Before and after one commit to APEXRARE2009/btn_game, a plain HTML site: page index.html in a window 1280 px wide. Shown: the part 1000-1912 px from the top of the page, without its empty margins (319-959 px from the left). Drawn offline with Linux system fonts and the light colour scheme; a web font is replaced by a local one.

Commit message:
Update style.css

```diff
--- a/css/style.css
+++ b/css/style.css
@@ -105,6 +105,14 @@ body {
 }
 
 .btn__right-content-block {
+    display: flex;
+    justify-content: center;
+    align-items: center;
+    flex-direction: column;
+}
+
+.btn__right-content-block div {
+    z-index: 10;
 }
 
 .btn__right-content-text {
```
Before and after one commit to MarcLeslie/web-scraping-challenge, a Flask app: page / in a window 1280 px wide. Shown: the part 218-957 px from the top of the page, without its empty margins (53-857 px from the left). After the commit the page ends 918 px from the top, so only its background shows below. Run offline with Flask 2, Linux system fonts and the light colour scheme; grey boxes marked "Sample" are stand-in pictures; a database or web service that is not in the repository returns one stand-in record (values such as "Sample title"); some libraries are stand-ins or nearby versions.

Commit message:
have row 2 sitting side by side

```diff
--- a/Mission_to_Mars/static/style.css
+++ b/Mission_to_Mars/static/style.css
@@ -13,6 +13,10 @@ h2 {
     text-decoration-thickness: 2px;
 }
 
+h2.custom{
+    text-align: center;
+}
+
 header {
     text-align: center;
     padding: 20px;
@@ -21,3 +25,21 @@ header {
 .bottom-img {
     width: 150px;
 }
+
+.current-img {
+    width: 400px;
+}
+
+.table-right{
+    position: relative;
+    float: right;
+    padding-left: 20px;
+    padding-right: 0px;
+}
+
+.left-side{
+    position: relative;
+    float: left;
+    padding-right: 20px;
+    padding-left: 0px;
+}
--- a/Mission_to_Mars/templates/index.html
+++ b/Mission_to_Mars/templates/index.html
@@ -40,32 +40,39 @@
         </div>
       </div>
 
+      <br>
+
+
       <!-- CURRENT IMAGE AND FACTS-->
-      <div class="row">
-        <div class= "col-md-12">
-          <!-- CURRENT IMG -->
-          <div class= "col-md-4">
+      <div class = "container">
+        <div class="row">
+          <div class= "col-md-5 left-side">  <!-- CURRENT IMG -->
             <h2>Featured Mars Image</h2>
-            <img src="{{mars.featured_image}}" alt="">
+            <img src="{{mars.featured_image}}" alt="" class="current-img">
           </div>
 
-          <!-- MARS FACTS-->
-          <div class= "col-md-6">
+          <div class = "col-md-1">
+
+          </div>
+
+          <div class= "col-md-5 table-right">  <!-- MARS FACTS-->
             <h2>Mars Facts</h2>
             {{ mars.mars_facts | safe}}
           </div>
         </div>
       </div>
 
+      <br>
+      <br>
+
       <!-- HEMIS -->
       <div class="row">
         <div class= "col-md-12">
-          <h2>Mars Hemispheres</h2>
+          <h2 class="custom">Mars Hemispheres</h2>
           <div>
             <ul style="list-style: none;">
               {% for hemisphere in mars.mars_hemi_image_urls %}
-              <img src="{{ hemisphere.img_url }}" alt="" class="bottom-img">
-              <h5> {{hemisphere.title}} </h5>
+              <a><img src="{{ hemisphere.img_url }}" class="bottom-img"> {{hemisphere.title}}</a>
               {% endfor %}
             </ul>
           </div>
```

Assignment: The entries shown above should be copied out word for word.

Solution:
Before and after one commit to APEXRARE2009/btn_game, a plain HTML site: page index.html in a window 1280 px wide. Shown: the part 1000-1912 px from the top of the page, without its empty margins (319-959 px from the left). Drawn offline with Linux system fonts and the light colour scheme; a web font is replaced by a local one.

Commit message:
Update style.css

```diff
--- a/css/style.css
+++ b/css/style.css
@@ -105,6 +105,14 @@ body {
 }
 
 .btn__right-content-block {
+    display: flex;
+    justify-content: center;
+    align-items: center;
+    flex-direction: column;
+}
+
+.btn__right-content-block div {
+    z-index: 10;
 }
 
 .btn__right-content-text {
```
Before and after one commit to MarcLeslie/web-scraping-challenge, a Flask app: page / in a window 1280 px wide. Shown: the part 218-957 px from the top of the page, without its empty margins (53-857 px from the left). After the commit the page ends 918 px from the top, so only its background shows below. Run offline with Flask 2, Linux system fonts and the light colour scheme; grey boxes marked "Sample" are stand-in pictures; a database or web service that is not in the repository returns one stand-in record (values such as "Sample title"); some libraries are stand-ins or nearby versions.

Commit message:
have row 2 sitting side by side

```diff
--- a/Mission_to_Mars/static/style.css
+++ b/Mission_to_Mars/static/style.css
@@ -13,6 +13,10 @@ h2 {
     text-decoration-thickness: 2px;
 }
 
+h2.custom{
+    text-align: center;
+}
+
 header {
     text-align: center;
     padding: 20px;
@@ -21,3 +25,21 @@ header {
 .bottom-img {
     width: 150px;
 }
+
+.current-img {
+    width: 400px;
+}
+
+.table-right{
+    position: relative;
+    float: right;
+    padding-left: 20px;
+    padding-right: 0px;
+}
+
+.left-side{
+    position: relative;
+    float: left;
+    padding-right: 20px;
+    padding-left: 0px;
+}
--- a/Mission_to_Mars/templates/index.html
+++ b/Mission_to_Mars/templates/index.html
@@ -40,32 +40,39 @@
         </div>
       </div>
 
+      <br>
+
+
       <!-- CURRENT IMAGE AND FACTS-->
-      <div class="row">
-        <div class= "col-md-12">
-          <!-- CURRENT IMG -->
-          <div class= "col-md-4">
+      <div class = "container">
+        <div class="row">
+          <div class= "col-md-5 left-side">  <!-- CURRENT IMG -->
             <h2>Featured Mars Image</h2>
-            <img src="{{mars.featured_image}}" alt="">
+            <img src="{{mars.featured_image}}" alt="" class="current-img">
           </div>
 
-          <!-- MARS FACTS-->
-          <div class= "col-md-6">
+          <div class = "col-md-1">
+
+          </div>
+
+          <div class= "col-md-5 table-right">  <!-- MARS FACTS-->
             <h2>Mars Facts</h2>
             {{ mars.mars_facts | safe}}
           </div>
         </div>
       </div>
 
+      <br>
+      <br>
+
       <!-- HEMIS -->
       <div class="row">
         <div class= "col-md-12">
-          <h2>Mars Hemispheres</h2>
+          <h2 class="custom">Mars Hemispheres</h2>
           <div>
             <ul style="list-style: none;">
               {% for hemisphere in mars.mars_hemi_image_urls %}
-              <img src="{{ hemisphere.img_url }}" alt="" class="bottom-img">
-              <h5> {{hemisphere.title}} </h5>
+              <a><img src="{{ hemisphere.img_url }}" class="bottom-img"> {{hemisphere.title}}</a>
               {% endfor %}
             </ul>
           </div>
```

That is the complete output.